Breaking a nail is annoying enough, but when you find them peeling, what do you do?
Your fingertips are made from a fibrous protein called keratin, which you may have heard of when it comes to your hair - but it also helps form the main structure of your nails. There are multiple layers in nails which, when flaky, can make them look thin and become weak so they split. This is a medical process known as onychoschizia, and is most commonly found in women.
Peeling nails can be caused by trauma or direct damage, such as contact with hot water or other prolonged water exposure. Other reasons are overusing the nails, or picking off varnish or false nails to leave a vulnerable base.
Ageing also plays a part, as a previous study found that dysfunctional blood circulation and the growing effects of UV rays might be making an impact.
There are more serious aspects to take into account though, as health experts have noted that brittle, frail nails might be an indication of anaemia or low thyroid function - it's best to get a professional opinion if you’re concerned.
If it’s nothing serious, you can manage peeling nails at home with these tips:
Eat more iron
If it is anaemia, it means you're lacking iron in your diet. There's no harm in upping your intake anyway to be safe and rebuild your nails' strength, so try tucking into more spinach, lean meats, white beans and baked potatoes - skin on!
Soak in olive oil
The nourishing properties of oil will moisturise your nails and leave them feeling smooth, silky and hydrated.
You should wear gloves while cleaning or doing anything that may cause damage to your hands and nails. Washing up and polishing/spraying surfaces are the worst culprits.
Where there's nail colour, there'll eventually be flaking and you'll want to take it off, but the harshness of nail polish remover will be no good for your nails.

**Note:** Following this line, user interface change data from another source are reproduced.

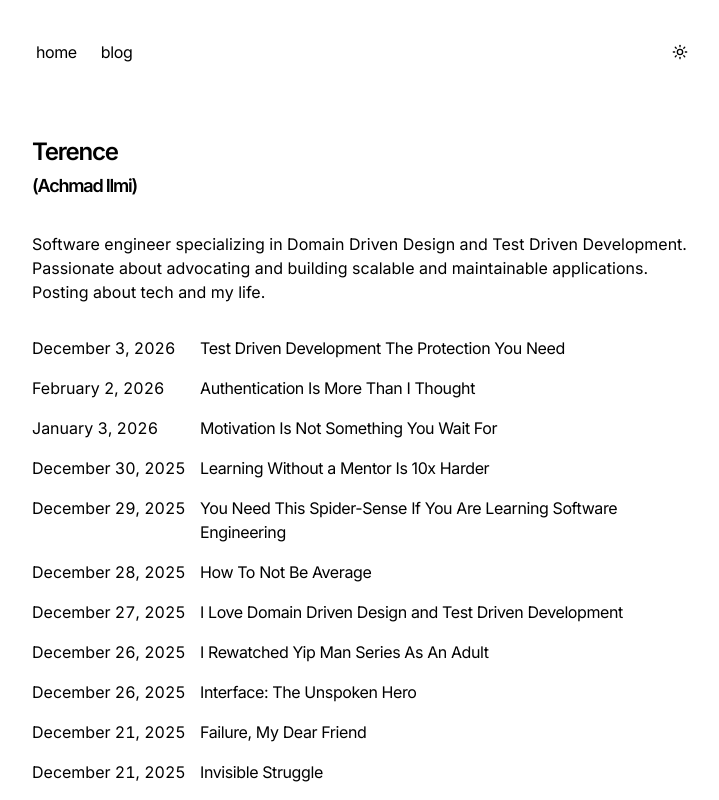
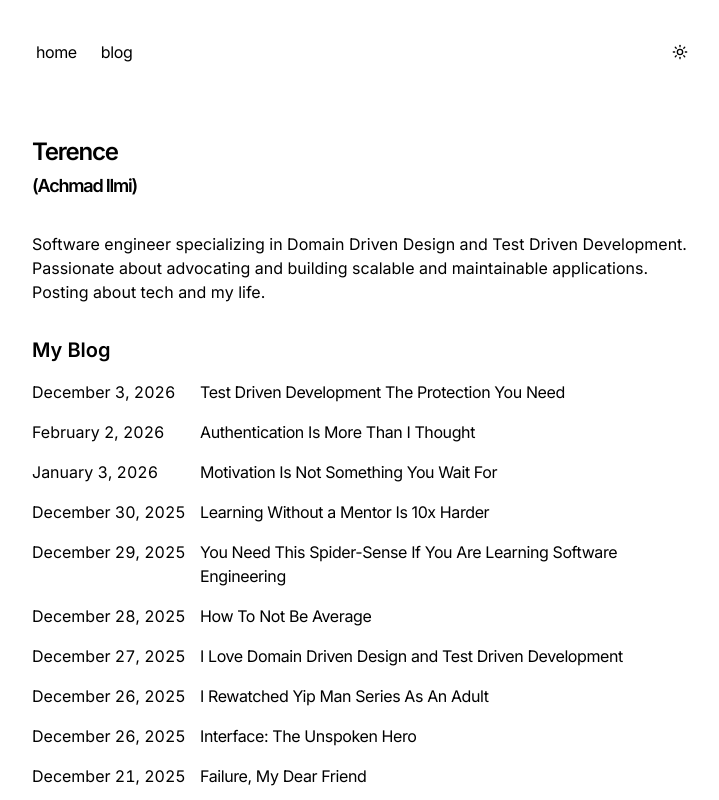
Before and after one commit to notilmi/ilmi, a Next.js app: page / in a window 1280 px wide. Shown: the top 800 px of the page, without its empty margins (272-991 px from the left). Built offline with nearby package versions, Linux system fonts and the light colour scheme.

Commit message:
design: Enhance blog section layout with header for improved structure

```diff
--- a/app/page.tsx
+++ b/app/page.tsx
@@ -12,7 +12,10 @@ export default function Page() {
         Passionate about advocating and building scalable and maintainable applications. Posting about tech and my life.`}
       </p>
       <div className="my-8">
-        <BlogPosts />
+        <div className="flex flex-col gap-4">
+          <h2 className="text-xl font-semibold">My Blog</h2>
+          <BlogPosts />
+        </div>
       </div>
     </section>
   );
```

Keep them clean and make the only thing you apply is a coat of strengthener.